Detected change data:
* * * * * * * * *

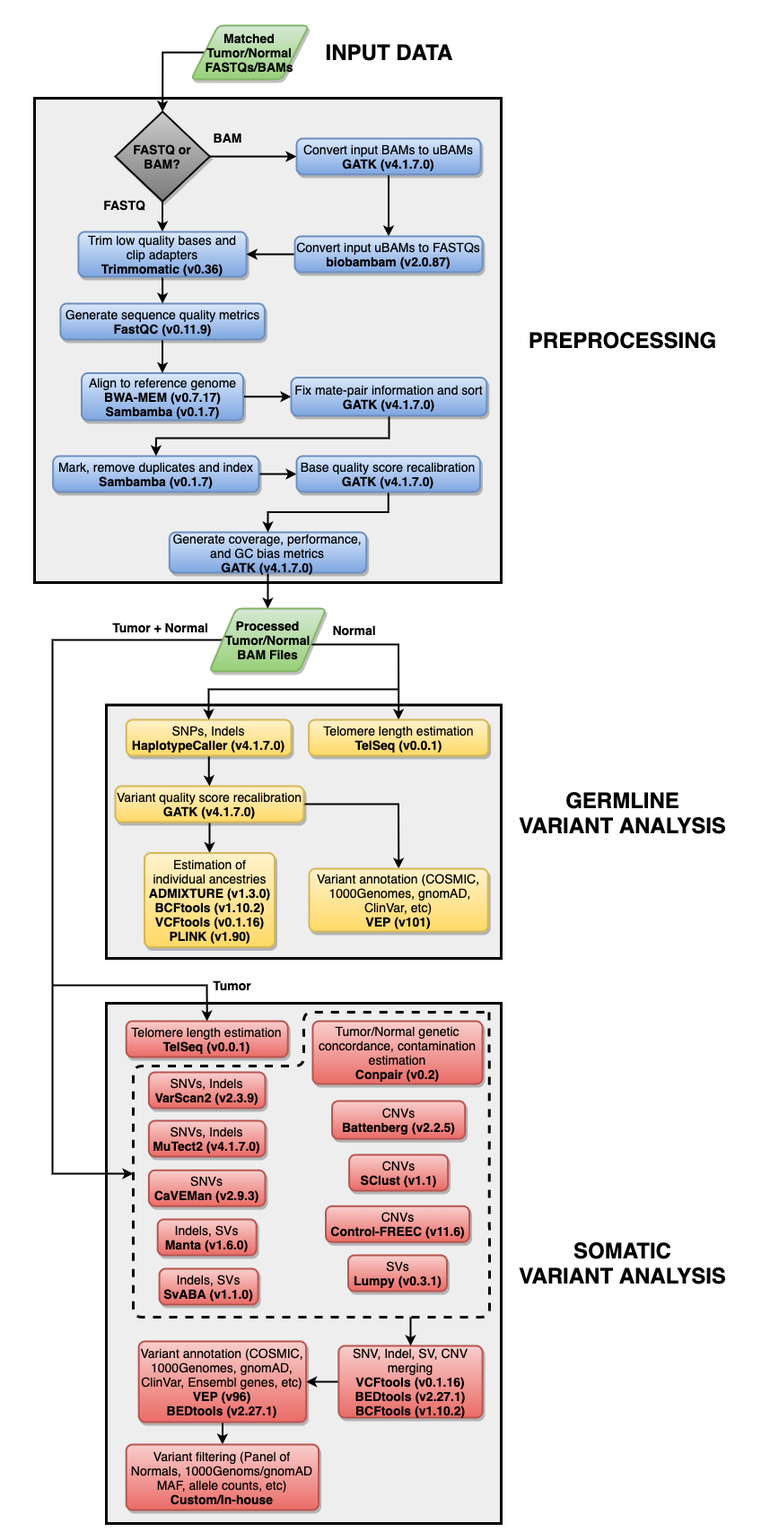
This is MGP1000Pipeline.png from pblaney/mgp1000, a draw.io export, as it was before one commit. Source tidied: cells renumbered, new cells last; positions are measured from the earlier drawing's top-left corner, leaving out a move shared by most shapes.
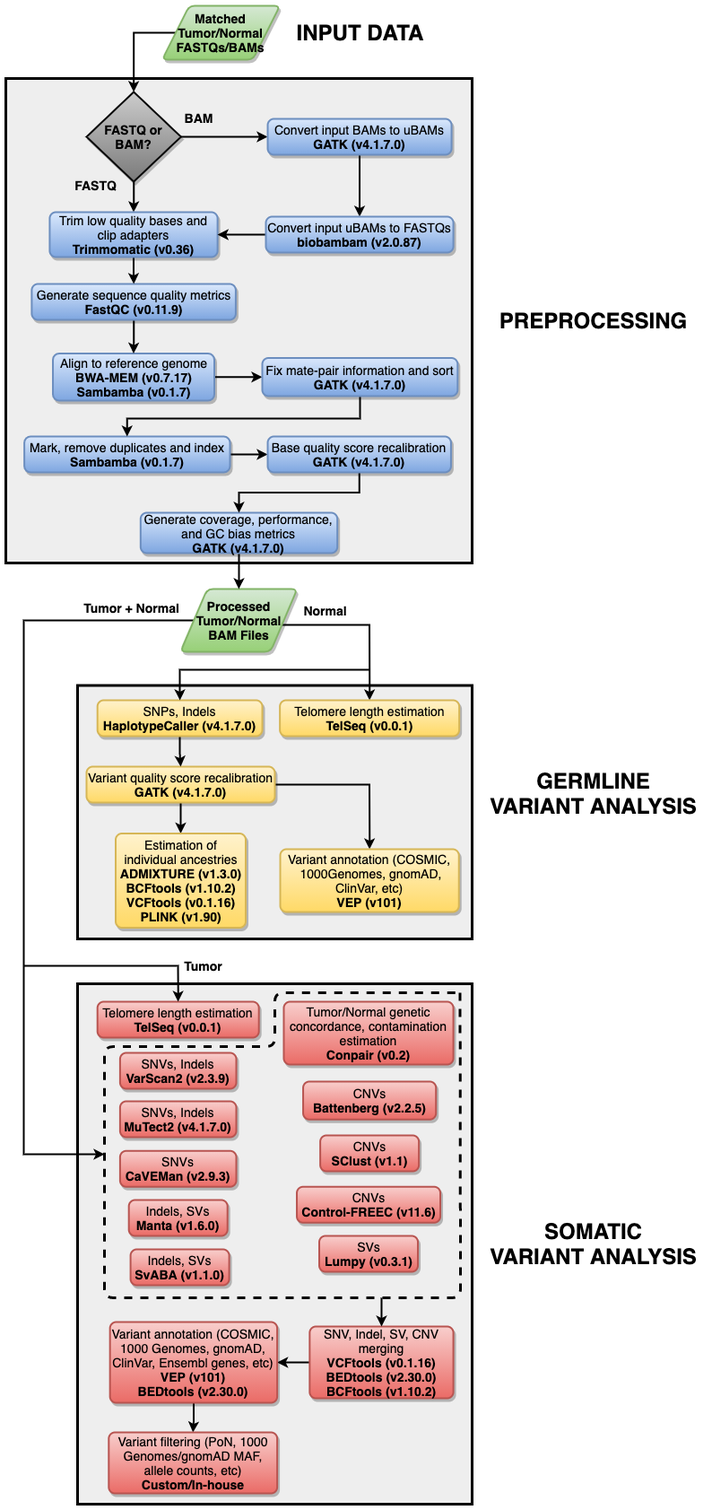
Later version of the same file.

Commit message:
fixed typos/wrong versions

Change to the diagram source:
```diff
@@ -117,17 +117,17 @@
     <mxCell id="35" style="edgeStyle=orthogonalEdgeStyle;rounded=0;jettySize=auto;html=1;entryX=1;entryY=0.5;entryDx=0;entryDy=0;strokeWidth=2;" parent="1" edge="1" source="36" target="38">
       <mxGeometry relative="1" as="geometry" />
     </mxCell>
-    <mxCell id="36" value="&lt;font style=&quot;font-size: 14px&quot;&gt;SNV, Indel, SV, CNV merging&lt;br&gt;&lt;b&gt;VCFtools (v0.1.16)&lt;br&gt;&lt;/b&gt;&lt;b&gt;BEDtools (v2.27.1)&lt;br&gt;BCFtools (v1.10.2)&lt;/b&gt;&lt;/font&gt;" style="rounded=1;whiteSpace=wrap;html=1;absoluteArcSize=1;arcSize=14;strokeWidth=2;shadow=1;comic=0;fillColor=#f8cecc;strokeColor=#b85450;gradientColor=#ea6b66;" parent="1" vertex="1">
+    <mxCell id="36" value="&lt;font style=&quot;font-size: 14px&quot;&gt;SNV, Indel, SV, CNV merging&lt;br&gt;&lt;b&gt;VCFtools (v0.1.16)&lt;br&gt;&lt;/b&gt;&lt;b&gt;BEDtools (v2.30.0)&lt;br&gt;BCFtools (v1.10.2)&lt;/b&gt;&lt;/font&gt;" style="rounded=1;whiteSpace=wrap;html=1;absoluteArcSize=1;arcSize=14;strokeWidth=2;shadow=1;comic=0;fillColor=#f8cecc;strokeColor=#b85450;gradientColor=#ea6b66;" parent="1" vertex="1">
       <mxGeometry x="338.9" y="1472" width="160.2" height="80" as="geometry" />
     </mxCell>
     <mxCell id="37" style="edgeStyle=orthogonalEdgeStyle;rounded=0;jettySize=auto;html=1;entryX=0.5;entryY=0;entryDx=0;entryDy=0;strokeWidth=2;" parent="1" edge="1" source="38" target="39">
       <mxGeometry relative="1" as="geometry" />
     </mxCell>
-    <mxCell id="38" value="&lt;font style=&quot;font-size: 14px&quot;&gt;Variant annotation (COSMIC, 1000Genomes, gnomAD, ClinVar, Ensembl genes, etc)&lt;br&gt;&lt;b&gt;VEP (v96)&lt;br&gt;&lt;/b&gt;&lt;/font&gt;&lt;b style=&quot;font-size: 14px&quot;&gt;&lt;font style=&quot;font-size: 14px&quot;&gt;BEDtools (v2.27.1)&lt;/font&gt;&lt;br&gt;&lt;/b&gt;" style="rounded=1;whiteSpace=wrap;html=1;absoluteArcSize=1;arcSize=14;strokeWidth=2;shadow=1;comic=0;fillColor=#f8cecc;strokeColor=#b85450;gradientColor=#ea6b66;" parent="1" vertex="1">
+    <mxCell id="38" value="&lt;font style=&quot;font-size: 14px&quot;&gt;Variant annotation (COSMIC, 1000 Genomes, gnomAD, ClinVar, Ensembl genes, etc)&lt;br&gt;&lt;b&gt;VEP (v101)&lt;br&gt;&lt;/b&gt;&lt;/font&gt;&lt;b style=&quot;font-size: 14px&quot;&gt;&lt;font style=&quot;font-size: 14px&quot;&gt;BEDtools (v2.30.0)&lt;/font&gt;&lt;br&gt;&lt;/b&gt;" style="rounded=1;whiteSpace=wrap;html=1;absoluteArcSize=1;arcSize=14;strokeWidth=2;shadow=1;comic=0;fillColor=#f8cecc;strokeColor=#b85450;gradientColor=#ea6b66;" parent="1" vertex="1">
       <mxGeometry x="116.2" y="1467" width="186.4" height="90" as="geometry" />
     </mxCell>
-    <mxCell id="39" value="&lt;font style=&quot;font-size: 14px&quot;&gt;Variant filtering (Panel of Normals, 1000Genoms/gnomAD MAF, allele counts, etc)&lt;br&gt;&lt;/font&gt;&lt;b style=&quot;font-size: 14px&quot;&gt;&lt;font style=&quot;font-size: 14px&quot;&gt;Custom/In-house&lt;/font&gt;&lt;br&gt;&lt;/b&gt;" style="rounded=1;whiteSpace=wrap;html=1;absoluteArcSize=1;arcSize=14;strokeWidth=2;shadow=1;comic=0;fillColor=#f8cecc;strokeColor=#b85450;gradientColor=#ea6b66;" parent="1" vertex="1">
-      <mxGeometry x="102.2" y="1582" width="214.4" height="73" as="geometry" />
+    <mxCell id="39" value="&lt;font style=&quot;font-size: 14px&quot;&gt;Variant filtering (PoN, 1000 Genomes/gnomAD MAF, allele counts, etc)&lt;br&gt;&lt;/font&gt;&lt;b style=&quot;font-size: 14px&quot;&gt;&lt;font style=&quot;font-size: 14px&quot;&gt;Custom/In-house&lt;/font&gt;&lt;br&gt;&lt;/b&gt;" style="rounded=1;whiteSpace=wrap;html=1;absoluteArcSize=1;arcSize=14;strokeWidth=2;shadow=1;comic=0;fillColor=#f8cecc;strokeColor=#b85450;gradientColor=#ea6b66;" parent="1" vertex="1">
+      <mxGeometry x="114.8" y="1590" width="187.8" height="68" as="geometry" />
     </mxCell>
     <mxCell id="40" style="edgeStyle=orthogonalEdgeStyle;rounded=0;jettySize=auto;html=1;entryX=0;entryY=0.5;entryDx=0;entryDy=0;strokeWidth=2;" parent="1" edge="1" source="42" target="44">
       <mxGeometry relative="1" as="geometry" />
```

* * * * * * * * *

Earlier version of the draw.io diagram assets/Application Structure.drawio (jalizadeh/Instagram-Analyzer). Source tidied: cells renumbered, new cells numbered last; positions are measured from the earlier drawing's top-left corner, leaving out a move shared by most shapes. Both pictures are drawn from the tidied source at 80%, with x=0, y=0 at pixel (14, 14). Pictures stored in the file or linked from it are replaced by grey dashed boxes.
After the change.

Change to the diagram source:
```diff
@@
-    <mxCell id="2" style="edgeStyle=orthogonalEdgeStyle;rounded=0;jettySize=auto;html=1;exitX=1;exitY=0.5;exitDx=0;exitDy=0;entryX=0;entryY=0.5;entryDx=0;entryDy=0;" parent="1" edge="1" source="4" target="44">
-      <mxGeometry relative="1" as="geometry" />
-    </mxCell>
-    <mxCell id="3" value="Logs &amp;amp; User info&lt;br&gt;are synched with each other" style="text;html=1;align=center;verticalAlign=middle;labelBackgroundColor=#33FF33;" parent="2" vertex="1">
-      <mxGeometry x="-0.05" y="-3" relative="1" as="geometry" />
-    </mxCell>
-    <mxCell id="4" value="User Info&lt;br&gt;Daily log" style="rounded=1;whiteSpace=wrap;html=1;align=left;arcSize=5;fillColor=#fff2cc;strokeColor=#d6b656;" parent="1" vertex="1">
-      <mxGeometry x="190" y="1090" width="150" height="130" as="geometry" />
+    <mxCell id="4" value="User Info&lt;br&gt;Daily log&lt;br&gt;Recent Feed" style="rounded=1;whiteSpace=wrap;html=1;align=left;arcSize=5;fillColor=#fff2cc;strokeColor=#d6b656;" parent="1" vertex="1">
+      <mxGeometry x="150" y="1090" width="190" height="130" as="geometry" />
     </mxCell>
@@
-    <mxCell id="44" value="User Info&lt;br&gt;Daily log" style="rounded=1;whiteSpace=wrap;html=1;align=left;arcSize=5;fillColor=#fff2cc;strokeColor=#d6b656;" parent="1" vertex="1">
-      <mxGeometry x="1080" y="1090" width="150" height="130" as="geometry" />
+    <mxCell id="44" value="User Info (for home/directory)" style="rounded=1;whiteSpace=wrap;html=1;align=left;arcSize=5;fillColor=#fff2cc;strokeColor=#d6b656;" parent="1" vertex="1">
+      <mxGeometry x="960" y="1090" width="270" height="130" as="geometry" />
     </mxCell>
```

* * * * * * * * *

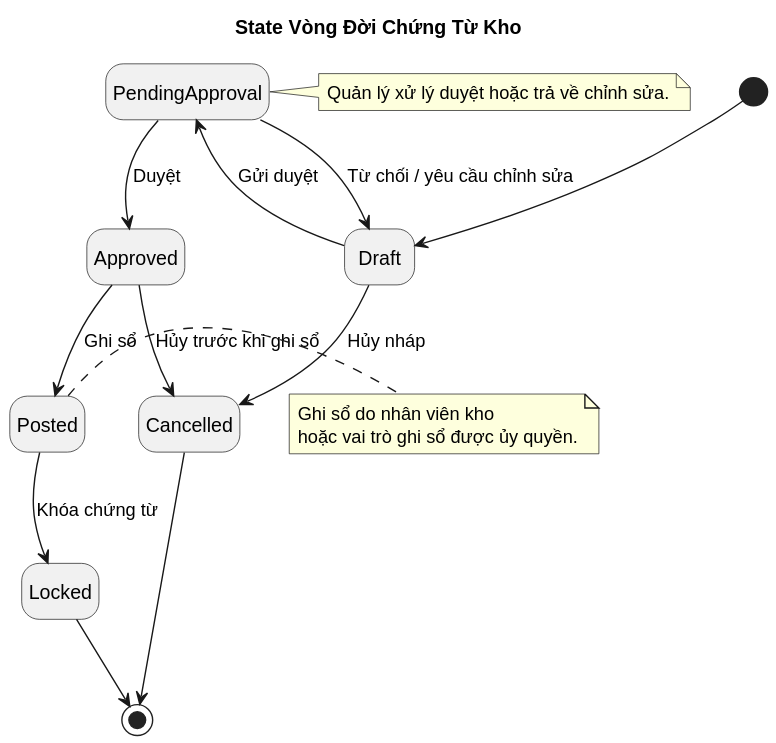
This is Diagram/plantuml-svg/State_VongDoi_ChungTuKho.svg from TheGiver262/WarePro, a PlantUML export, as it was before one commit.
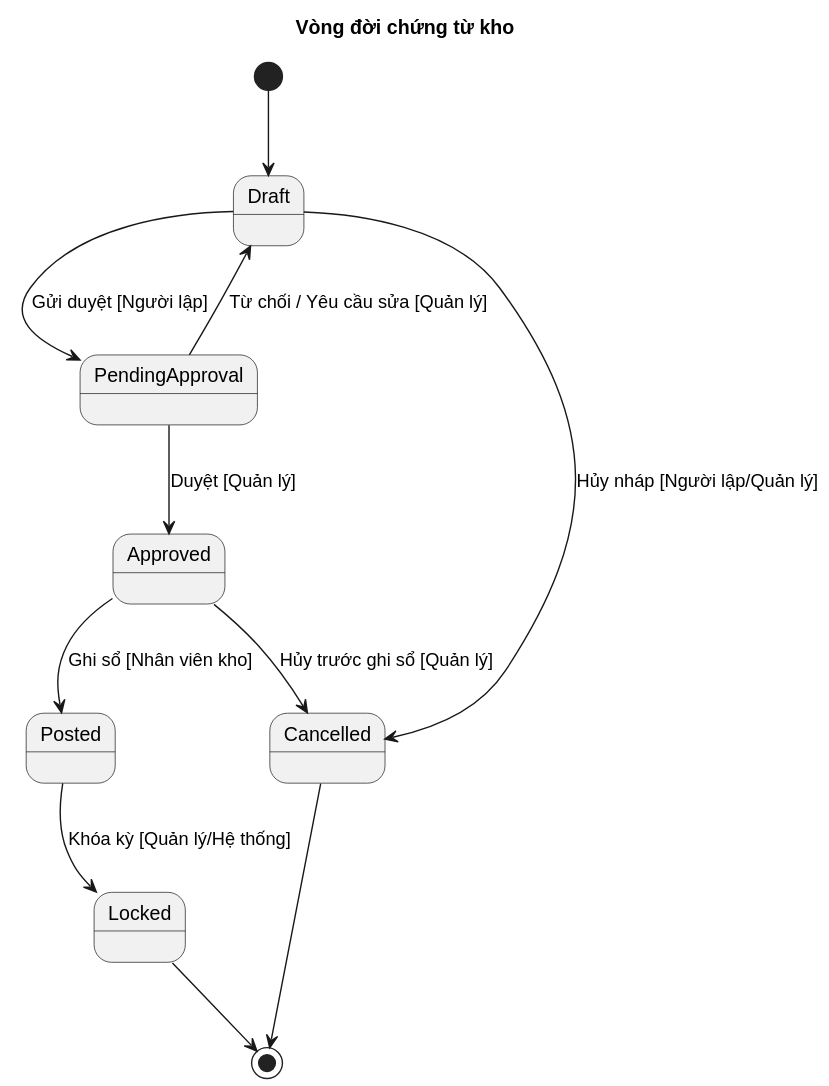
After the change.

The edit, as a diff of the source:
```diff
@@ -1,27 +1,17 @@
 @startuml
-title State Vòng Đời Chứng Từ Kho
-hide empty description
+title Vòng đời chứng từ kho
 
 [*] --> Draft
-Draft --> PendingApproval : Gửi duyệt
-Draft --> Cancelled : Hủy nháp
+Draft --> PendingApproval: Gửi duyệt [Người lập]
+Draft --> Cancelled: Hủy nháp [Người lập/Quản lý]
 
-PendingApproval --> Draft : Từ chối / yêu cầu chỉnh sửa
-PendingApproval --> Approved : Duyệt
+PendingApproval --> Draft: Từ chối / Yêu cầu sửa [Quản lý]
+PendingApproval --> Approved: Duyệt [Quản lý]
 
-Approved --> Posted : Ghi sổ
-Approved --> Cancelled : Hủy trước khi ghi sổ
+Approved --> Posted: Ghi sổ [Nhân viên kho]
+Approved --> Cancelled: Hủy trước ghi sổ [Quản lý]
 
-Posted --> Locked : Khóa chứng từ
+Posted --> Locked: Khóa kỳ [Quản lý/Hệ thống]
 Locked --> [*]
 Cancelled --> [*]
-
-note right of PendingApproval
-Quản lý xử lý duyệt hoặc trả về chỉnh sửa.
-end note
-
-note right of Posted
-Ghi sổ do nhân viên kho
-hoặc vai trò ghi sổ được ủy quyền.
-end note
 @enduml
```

* * * * * * * * *

:: ACTIVITY ::
Which of the lines above carry the string "note"? Pick them out and copy them.

:: EXERCISE SOLUTION ::
-note right of PendingApproval
-end note
-note right of Posted
-end note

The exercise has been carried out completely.